Report the count of lines below that include "BookingForm", without any other text.

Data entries
********************

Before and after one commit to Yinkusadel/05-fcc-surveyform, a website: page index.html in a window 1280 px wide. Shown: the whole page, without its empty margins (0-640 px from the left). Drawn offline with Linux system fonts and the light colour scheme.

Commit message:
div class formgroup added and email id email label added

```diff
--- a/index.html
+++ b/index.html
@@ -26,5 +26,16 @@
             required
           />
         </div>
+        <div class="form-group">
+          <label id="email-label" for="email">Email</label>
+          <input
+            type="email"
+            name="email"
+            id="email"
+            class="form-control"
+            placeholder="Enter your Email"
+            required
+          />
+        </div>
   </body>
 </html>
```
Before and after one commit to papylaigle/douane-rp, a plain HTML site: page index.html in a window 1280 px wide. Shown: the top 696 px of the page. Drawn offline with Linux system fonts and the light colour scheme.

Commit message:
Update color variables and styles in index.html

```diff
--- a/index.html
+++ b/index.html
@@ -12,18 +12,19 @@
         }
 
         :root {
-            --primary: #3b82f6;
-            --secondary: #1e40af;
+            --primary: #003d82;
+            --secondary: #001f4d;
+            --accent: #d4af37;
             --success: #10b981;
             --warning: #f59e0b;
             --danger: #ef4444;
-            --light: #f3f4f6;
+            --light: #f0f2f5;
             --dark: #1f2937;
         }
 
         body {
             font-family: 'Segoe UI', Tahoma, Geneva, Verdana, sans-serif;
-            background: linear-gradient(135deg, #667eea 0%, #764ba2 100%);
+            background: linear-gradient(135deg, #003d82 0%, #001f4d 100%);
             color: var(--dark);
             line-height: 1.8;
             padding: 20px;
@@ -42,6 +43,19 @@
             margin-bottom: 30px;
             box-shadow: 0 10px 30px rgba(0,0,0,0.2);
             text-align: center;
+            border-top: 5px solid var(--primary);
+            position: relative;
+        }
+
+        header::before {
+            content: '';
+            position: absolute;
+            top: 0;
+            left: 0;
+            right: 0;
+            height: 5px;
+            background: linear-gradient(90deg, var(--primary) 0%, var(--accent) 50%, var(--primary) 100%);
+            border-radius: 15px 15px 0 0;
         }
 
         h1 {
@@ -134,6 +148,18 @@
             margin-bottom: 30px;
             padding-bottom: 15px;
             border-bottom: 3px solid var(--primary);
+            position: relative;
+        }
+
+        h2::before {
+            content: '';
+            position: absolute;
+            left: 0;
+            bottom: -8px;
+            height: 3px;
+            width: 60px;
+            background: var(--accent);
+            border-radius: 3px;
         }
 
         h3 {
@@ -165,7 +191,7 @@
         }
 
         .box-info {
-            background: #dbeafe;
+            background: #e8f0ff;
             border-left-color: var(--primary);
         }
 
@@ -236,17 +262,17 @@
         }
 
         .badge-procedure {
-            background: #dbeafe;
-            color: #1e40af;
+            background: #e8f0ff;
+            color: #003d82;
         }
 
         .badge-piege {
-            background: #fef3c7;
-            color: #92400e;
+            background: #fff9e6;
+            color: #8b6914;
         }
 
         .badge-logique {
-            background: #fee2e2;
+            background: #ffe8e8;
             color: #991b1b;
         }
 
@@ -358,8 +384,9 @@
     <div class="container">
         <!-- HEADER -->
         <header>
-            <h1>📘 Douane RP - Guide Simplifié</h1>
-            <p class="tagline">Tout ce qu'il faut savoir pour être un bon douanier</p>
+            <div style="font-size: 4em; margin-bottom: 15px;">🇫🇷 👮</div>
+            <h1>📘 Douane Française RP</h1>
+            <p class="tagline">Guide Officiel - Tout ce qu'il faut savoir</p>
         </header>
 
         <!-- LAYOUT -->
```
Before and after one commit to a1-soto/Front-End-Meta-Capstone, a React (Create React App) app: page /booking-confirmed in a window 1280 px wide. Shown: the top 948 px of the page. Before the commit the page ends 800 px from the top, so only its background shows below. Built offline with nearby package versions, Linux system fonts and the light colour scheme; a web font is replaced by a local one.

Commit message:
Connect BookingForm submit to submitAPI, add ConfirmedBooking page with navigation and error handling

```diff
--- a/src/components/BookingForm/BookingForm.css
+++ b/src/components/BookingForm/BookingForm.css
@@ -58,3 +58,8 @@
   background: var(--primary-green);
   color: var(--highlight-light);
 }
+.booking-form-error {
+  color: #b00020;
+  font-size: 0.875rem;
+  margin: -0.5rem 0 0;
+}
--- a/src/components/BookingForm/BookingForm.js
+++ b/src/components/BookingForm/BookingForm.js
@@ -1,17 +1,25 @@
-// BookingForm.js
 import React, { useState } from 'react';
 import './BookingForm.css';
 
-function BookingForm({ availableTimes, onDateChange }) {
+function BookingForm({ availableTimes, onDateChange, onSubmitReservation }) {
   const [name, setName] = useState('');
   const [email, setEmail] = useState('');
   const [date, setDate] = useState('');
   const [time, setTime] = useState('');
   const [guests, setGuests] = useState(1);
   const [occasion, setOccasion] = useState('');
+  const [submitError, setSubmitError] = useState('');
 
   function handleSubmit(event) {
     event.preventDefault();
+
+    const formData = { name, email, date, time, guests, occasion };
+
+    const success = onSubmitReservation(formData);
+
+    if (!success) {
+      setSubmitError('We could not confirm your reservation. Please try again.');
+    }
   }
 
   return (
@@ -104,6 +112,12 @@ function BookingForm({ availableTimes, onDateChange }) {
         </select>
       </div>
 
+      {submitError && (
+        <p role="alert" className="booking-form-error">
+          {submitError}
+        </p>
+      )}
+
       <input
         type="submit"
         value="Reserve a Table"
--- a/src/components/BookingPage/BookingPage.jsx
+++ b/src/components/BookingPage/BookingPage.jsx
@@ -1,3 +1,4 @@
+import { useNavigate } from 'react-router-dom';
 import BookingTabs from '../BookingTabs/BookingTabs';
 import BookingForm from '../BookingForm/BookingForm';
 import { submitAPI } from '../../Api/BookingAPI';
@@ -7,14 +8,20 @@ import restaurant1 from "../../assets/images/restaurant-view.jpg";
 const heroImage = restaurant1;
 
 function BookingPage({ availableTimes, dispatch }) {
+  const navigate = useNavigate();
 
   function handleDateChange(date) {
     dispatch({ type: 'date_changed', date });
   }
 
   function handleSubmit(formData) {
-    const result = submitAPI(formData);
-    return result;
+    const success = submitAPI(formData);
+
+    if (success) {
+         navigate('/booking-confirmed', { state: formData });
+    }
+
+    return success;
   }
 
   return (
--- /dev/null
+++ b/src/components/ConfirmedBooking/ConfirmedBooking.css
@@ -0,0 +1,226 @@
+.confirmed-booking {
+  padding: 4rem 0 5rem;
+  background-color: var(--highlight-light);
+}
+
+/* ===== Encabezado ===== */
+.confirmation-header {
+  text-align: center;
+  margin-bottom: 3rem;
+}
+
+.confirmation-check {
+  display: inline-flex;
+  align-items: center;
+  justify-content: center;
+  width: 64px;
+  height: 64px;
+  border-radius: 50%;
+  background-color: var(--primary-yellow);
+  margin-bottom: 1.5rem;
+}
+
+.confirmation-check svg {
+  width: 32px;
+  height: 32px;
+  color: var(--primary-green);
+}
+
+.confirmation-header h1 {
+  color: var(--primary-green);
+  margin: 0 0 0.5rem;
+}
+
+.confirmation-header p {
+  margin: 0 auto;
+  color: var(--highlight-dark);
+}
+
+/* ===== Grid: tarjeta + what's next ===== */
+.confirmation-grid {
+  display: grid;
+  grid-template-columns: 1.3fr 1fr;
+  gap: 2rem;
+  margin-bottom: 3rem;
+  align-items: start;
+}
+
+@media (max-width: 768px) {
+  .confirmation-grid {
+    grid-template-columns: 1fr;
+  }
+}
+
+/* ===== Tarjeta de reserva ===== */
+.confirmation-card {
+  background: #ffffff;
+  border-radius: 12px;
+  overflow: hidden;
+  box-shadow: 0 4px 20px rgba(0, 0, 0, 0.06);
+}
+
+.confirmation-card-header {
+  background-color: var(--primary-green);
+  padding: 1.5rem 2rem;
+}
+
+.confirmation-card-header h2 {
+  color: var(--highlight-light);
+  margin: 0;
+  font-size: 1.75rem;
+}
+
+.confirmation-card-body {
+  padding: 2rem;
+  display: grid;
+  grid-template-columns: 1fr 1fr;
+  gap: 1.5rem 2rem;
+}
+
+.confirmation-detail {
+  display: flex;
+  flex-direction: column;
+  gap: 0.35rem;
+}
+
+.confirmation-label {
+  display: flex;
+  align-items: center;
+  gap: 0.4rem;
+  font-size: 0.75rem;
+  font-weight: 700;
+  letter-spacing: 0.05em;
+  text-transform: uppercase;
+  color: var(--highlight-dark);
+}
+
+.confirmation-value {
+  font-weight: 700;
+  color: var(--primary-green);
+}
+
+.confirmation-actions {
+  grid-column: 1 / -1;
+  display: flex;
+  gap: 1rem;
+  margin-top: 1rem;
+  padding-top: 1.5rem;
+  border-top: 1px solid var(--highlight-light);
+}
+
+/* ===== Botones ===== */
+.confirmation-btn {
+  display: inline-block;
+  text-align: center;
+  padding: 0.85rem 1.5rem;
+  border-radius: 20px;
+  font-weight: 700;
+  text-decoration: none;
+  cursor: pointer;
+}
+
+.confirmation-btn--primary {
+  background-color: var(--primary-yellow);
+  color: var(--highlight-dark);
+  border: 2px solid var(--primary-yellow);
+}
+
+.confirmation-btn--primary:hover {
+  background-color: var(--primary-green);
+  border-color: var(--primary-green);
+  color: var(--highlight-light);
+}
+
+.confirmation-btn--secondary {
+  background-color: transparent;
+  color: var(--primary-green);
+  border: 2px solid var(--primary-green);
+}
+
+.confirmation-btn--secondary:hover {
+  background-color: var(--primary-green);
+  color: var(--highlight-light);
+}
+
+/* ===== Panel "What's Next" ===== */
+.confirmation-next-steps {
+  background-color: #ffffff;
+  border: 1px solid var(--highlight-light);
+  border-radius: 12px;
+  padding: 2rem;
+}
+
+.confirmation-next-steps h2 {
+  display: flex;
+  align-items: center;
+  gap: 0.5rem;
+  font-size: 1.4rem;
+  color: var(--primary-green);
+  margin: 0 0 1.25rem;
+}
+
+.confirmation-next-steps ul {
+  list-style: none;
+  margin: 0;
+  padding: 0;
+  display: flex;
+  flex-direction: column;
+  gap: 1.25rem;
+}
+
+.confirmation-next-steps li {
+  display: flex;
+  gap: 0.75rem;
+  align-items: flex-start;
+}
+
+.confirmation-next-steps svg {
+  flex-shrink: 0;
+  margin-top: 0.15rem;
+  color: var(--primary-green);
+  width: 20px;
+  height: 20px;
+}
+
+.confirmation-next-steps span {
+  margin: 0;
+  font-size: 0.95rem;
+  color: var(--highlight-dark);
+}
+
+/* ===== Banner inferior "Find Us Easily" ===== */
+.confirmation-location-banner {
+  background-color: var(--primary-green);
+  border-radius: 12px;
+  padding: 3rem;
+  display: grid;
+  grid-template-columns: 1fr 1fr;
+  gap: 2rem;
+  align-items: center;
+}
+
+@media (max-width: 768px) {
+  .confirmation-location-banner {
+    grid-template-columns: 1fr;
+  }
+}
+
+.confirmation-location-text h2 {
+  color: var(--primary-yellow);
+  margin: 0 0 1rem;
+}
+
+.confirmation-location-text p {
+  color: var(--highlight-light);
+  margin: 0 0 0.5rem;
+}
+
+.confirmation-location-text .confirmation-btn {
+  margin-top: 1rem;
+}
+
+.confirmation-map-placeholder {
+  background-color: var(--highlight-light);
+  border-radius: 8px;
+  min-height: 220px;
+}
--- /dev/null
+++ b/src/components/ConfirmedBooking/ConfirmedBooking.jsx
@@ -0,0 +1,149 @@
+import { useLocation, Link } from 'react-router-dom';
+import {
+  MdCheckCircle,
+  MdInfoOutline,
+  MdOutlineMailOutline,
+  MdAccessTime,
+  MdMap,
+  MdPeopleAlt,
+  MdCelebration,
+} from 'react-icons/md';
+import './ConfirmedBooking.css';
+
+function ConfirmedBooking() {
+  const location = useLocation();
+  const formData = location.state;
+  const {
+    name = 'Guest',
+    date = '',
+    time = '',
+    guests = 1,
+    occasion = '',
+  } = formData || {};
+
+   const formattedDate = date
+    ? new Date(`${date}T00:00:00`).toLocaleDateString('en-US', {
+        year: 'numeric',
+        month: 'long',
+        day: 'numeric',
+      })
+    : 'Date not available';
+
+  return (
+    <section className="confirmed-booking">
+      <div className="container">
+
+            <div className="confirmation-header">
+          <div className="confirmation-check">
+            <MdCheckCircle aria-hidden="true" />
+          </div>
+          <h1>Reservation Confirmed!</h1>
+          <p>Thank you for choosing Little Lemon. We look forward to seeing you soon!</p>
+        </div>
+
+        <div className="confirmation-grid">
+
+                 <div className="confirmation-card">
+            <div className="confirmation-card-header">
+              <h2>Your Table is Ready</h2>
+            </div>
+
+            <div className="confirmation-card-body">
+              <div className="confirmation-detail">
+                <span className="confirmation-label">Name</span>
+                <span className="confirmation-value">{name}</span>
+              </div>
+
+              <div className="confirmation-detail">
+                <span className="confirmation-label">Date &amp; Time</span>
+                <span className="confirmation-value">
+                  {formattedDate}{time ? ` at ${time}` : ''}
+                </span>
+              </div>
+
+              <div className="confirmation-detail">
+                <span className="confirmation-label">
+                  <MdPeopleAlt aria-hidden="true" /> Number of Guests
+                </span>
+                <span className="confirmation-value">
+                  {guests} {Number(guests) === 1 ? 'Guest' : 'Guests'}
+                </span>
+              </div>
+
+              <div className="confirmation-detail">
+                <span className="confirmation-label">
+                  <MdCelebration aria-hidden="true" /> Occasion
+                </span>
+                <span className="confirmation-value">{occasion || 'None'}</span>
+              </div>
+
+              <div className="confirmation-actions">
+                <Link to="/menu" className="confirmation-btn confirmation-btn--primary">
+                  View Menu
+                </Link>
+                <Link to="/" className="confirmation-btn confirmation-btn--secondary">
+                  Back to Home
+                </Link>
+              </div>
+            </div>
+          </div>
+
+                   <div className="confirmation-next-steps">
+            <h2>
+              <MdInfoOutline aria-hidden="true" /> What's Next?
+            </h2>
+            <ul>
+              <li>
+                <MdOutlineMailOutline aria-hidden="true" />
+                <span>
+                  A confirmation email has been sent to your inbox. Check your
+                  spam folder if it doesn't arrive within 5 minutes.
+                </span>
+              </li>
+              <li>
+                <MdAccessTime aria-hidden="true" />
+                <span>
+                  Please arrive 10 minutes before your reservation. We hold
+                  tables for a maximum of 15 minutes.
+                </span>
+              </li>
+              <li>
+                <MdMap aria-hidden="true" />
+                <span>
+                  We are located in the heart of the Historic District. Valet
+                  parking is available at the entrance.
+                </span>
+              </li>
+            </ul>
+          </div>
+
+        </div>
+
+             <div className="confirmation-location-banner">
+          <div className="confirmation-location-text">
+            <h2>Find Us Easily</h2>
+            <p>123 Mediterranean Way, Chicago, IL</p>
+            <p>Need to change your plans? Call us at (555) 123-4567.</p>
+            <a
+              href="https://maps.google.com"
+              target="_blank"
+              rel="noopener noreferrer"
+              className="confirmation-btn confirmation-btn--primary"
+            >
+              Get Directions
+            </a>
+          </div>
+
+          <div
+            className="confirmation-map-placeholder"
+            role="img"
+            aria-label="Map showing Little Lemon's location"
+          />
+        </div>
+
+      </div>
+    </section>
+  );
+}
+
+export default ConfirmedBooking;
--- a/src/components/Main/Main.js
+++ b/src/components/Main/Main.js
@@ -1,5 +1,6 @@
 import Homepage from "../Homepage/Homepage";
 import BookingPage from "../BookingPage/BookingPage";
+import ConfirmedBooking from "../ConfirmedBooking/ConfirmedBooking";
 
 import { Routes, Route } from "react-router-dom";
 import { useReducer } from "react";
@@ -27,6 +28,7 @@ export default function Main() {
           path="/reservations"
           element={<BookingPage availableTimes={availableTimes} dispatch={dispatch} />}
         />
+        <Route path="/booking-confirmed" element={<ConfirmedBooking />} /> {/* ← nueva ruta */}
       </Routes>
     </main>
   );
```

********************

> [Written reply] 11